■ EXERCISE GOAL ■
When the string "README" appears in a line of the records, show the whole line.

+++ MATERIAL PROVIDED

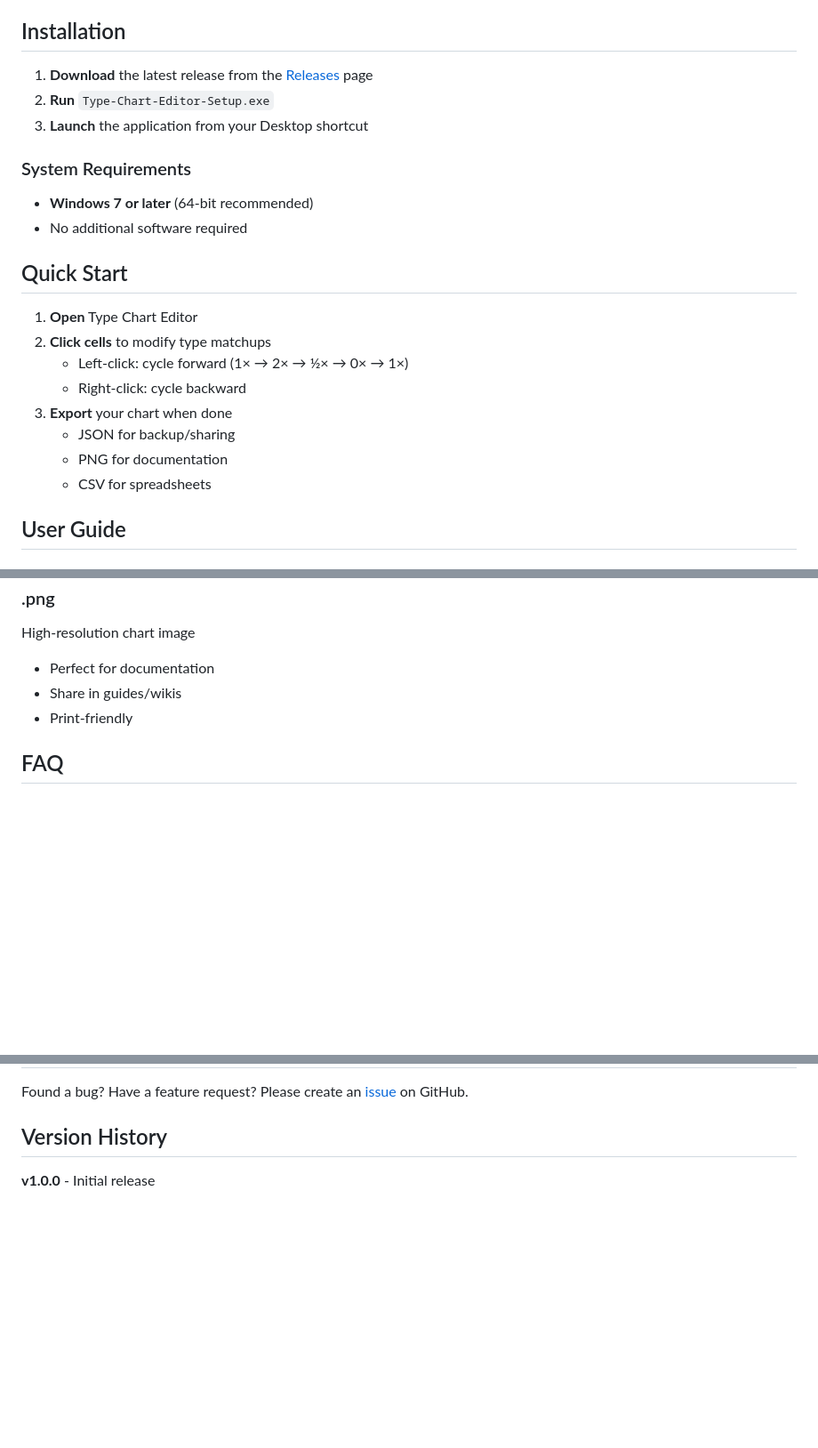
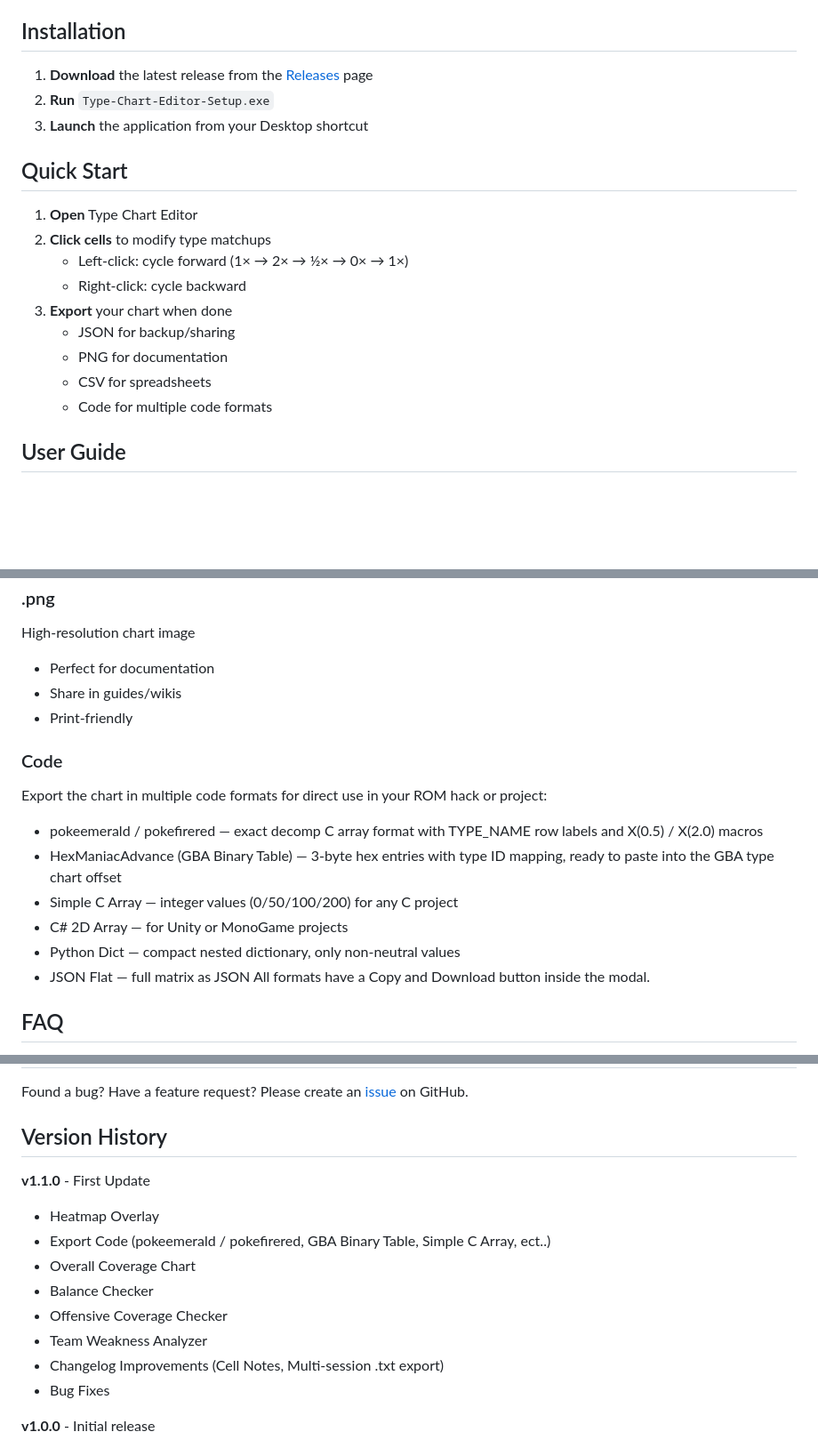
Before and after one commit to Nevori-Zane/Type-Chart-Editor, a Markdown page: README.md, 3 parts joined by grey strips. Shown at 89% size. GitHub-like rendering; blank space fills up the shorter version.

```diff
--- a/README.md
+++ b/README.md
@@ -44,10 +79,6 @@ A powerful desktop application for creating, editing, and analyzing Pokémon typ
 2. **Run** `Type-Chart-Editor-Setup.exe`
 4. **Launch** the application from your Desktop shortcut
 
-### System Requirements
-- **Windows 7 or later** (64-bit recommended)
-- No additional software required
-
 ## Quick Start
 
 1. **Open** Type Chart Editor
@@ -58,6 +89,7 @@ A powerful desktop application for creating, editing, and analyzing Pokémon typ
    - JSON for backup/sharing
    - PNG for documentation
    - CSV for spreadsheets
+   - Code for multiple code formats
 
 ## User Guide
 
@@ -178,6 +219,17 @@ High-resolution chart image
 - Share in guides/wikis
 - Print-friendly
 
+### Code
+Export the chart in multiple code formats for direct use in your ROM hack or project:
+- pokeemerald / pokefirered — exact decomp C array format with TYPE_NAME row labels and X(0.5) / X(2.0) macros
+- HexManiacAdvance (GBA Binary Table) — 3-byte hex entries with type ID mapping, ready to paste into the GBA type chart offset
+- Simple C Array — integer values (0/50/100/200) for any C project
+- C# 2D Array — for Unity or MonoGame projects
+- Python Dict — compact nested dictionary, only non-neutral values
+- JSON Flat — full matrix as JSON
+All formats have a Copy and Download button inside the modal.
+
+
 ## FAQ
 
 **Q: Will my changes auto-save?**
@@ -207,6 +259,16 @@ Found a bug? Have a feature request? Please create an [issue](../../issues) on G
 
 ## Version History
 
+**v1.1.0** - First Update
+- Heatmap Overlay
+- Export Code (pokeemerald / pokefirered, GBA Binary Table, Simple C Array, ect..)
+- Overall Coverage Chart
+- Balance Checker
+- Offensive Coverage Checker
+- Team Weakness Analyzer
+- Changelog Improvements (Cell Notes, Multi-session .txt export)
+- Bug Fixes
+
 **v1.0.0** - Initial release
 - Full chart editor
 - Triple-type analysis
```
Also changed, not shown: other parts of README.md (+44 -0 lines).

++++++

■ ANSWER SECTION ■
Before and after one commit to Nevori-Zane/Type-Chart-Editor, a Markdown page: README.md, 3 parts joined by grey strips. Shown at 89% size. GitHub-like rendering; blank space fills up the shorter version.
--- a/README.md
+++ b/README.md
Also changed, not shown: other parts of README.md (+44 -0 lines).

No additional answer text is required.